Implementing Claim Based Authentication
As we all know, Claim based authentication is the future authentication strategy; the obvious question which comes to mind is -
How to implement Claim based authentication? Or How to implement Claim based identity? Or how to configure claim based identity?
However, before going forward I will highly recommend that, you should understand the terminology like Identity Providers, Secure Token Services, Identity and access management and Claim based authentication.
Today I will discuss the generic steps to implement Claim based authentication. I am referring Microsoft Pattern and Practices – A Guide to Claim-based identity book for explanation.
Total there are 4 generic steps to be followed for implementing claim based authentication –
1. Add logic in your application to for supporting claims –
When you are planning to build claim based application, application needs to know how to validate security token coming from security token service and how to retrieve claim from that security token. Microsoft has given rich classes in a framework to handle implement claim based application. This framework is Windows Identity Foundation (WIF). Windows identity foundation provides basic programming model for claim based authentication. This WIF can be used for Windows Communication Foundation (WCF) to “secure web services” and also can be used with ASP.Net applications. In order to use WIF, you will need to add reference to WIF assembly (Microsoft.IdentityModel.dll) in WCF or ASP.NET application.
2. Acquire or build an issuer –
In most of the enterprise applications, the easiest and most secure way to get issuer of token is ADFS 2.0 (Active Directory Federation Service 2.0). In case of you want to handle great deal of security in your application, you should seek help of experts to get an issuer of security tokens. In this case you will need to WIF.
3. Configure your application to Trust the Issuer –
Once you have developed a claim based application using WIF and have an issuer to issue security token, the next step is to set up a trust relationship. This is very important step. An application needs to trust the issuer to identify and authenticate users and make claims about their identities. When you configure an application to rely on a specific user, you are establishing a TRUST (or TRUST RELATIONSHIP) with that issuer. You will need to cover following important points –
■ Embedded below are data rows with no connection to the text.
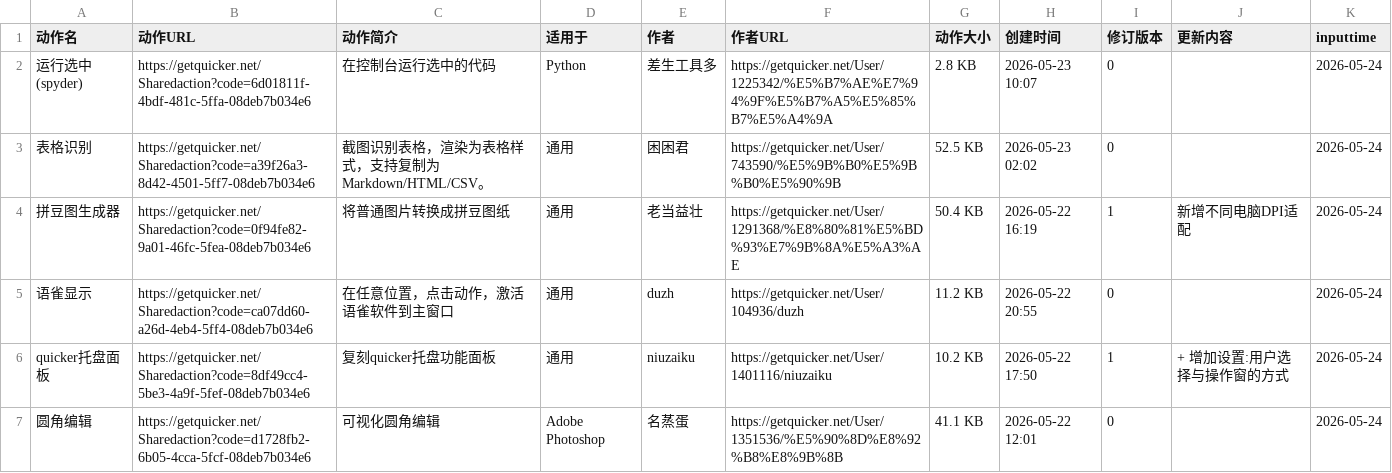
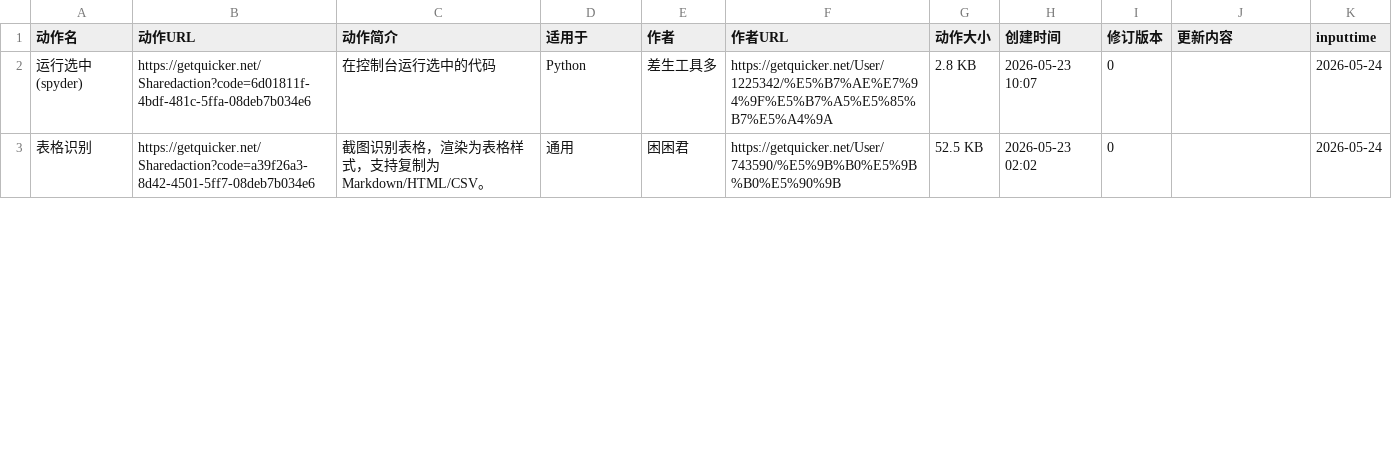
Before and after one commit to zzzzls/QuckerActionDailyUp, a CSV file: data/csv/quicker_actions_2026-05-23.csv, drawn as a sheet; only a part is shown; the diff covers the shown part only.

```diff
--- a/data/csv/quicker_actions_2026-05-23.csv
+++ b/data/csv/quicker_actions_2026-05-23.csv
@@ -3,5 +3 @@
 表格识别,https://getquicker.net/Sharedaction?code=a39f26a3-8d42-4501-5ff7-08deb7b034e6,截图识别表格，渲染为表格样式，支持复制为 Markdown/HTML/CSV。,通用,困困君,https://getquicker.net/User/743590/%E5%9B%B0%E5%9B%B0%E5%90%9B,52.5 KB,2026-05-23 02:02,0,,2026-05-24
-拼豆图生成器,https://getquicker.net/Sharedaction?code=0f94fe82-9a01-46fc-5fea-08deb7b034e6,将普通图片转换成拼豆图纸,通用,老当益壮,https://getquicker.net/User/1291368/%E8%80%81%E5%BD%93%E7%9B%8A%E5%A3%AE,50.4 KB,2026-05-22 16:19,1,新增不同电脑DPI适配,2026-05-24
-语雀显示,https://getquicker.net/Sharedaction?code=ca07dd60-a26d-4eb4-5ff4-08deb7b034e6,在任意位置，点击动作，激活语雀软件到主窗口,通用,duzh,https://getquicker.net/User/104936/duzh,11.2 KB,2026-05-22 20:55,0,,2026-05-24
-quicker托盘面板,https://getquicker.net/Sharedaction?code=8df49cc4-5be3-4a9f-5fef-08deb7b034e6,复刻quicker托盘功能面板,通用,niuzaiku,https://getquicker.net/User/1401116/niuzaiku,10.2 KB,2026-05-22 17:50,1,+ 增加设置:用户选择与操作窗的方式,2026-05-24
-圆角编辑,https://getquicker.net/Sharedaction?code=d1728fb2-6b05-4cca-5fcf-08deb7b034e6,可视化圆角编辑,Adobe Photoshop,名蒸蛋,https://getquicker.net/User/1351536/%E5%90%8D%E8%92%B8%E8%9B%8B,41.1 KB,2026-05-22 12:01,0,,2026-05-24
```
Also changed, not shown: 4 added rows, 7 removed rows and 6 edited cells elsewhere in this file, 2 other files.
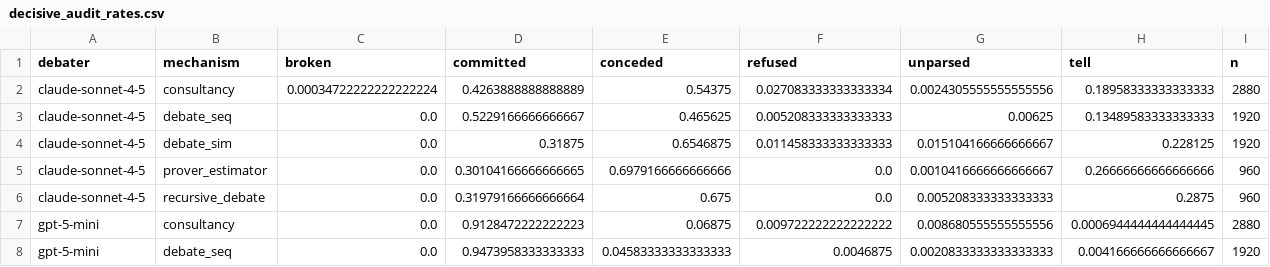
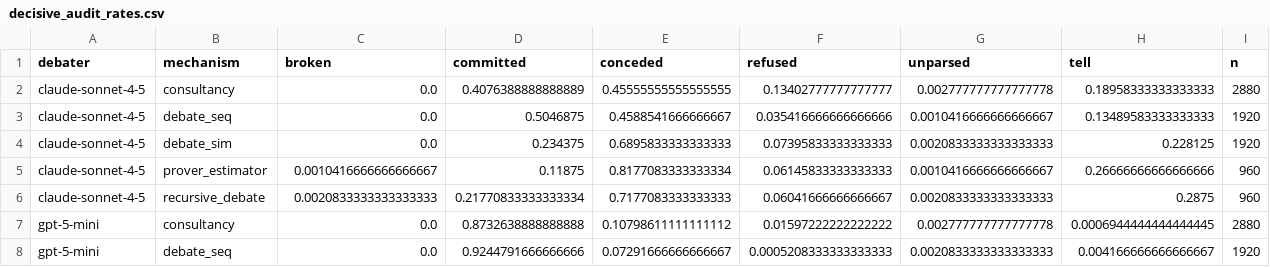
Before and after one commit to abhimanyupallavisudhir/so-arena, a CSV file: docs/results/decisive_audit_rates.csv, drawn as a sheet; only a part is shown; the diff covers the shown part only.

```diff
--- a/docs/results/decisive_audit_rates.csv
+++ b/docs/results/decisive_audit_rates.csv
@@ -1,8 +1,8 @@
 debater,mechanism,broken,committed,conceded,refused,unparsed,tell,n
-claude-sonnet-4-5,consultancy,0.00034722222222222224,0.4263888888888889,0.54375,0.027083333333333334,0.0024305555555555556,0.18958333333333333,2880
-claude-sonnet-4-5,debate_seq,0.0,0.5229166666666667,0.465625,0.005208333333333333,0.00625,0.13489583333333333,1920
-claude-sonnet-4-5,debate_sim,0.0,0.31875,0.6546875,0.011458333333333333,0.015104166666666667,0.228125,1920
-claude-sonnet-4-5,prover_estimator,0.0,0.30104166666666665,0.6979166666666666,0.0,0.0010416666666666667,0.26666666666666666,960
-claude-sonnet-4-5,recursive_debate,0.0,0.31979166666666664,0.675,0.0,0.005208333333333333,0.2875,960
-gpt-5-mini,consultancy,0.0,0.9128472222222223,0.06875,0.009722222222222222,0.008680555555555556,0.0006944444444444445,2880
-gpt-5-mini,debate_seq,0.0,0.9473958333333333,0.04583333333333333,0.0046875,0.0020833333333333333,0.004166666666666667,1920
+claude-sonnet-4-5,consultancy,0.0,0.4076388888888889,0.45555555555555555,0.13402777777777777,0.002777777777777778,0.18958333333333333,2880
+claude-sonnet-4-5,debate_seq,0.0,0.5046875,0.4588541666666667,0.035416666666666666,0.0010416666666666667,0.13489583333333333,1920
+claude-sonnet-4-5,debate_sim,0.0,0.234375,0.6895833333333333,0.07395833333333333,0.0020833333333333333,0.228125,1920
+claude-sonnet-4-5,prover_estimator,0.0010416666666666667,0.11875,0.8177083333333334,0.06145833333333333,0.0010416666666666667,0.26666666666666666,960
+claude-sonnet-4-5,recursive_debate,0.0020833333333333333,0.21770833333333334,0.7177083333333333,0.06041666666666667,0.0020833333333333333,0.2875,960
+gpt-5-mini,consultancy,0.0,0.8732638888888888,0.10798611111111112,0.01597222222222222,0.002777777777777778,0.0006944444444444445,2880
+gpt-5-mini,debate_seq,0.0,0.9244791666666666,0.07291666666666667,0.0005208333333333333,0.0020833333333333333,0.004166666666666667,1920
```
Also changed, not shown: 13 edited cells elsewhere in this file, docs/results/decisive_committed.csv, docs/results/decisive_optimized_audit.csv, 20 other files.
· What claims does the issuer offer?
· What key should the application use to validate the signatures on issued tokens?
· What URL must user access in order to request a token from the issuer?
Most of the standard issuer offer claims with common required information. The answer to above three questions can be obtained from the issuer by asking for “federation metadata”. This is the XML document which issuer provides to application. This is an XML document that the issuer provides to the application. It includes a serialized copy of the issuer’s certificate that provides your application with the correct public key to verify incoming tokens. WIF includes a wizard that automatically configures your application’s identity settings based on this metadata. You just need to give the wizard the URL for the issuer you’ve selected, and it downloads the metadata and properly configures your application.
4. Configure the issuer to know about your application –
The issuer needs to know a few things about an application before it can issue it any tokens:
· What Uniform Resource Identifier (URI) identifies this application?
· Of the claims that the issuer offers, which ones does this application require and which are optional?
· Should the issuer encrypt the tokens? If so, what key should it use?
· What URL does the application expose in order to receive tokens?
When a client requests a token, part of that request includes an identifier for the application the user is trying to access. This identifier is a URI and, in general, it’s simplest to just use the URL of the application, for example, http://www.test.com/sell/.
If you’re building a claims-based Web application that has a reasonable degree of security, you’ll require the use of SSL (HTTPS) for both the issuer and the application. Applications with stronger security requirements can also request encrypted tokens, in which case, the application typically has its own certificate (and private key). The issuer needs a copy of that certificate (without the private key) in order to encrypt the token issued for that application.
Once again, federation metadata makes this exchange of information easy. WIF includes a tool named FedUtil.exe that generates a federation metadata document for your application, so that you don’t have to manually configure the issuer with all of these settings.
If you see I have outlined the high level steps to configure an application for claim based authentication. However, the above steps are very complex to implement and required great amount of expertise.
So what is the solution? – The solution lies in Windows Azure Appfabric ACS.
Click on the following link to go to ACS article - Windows Azure Appfabric Access Control Service (ACS). (Yet to Come)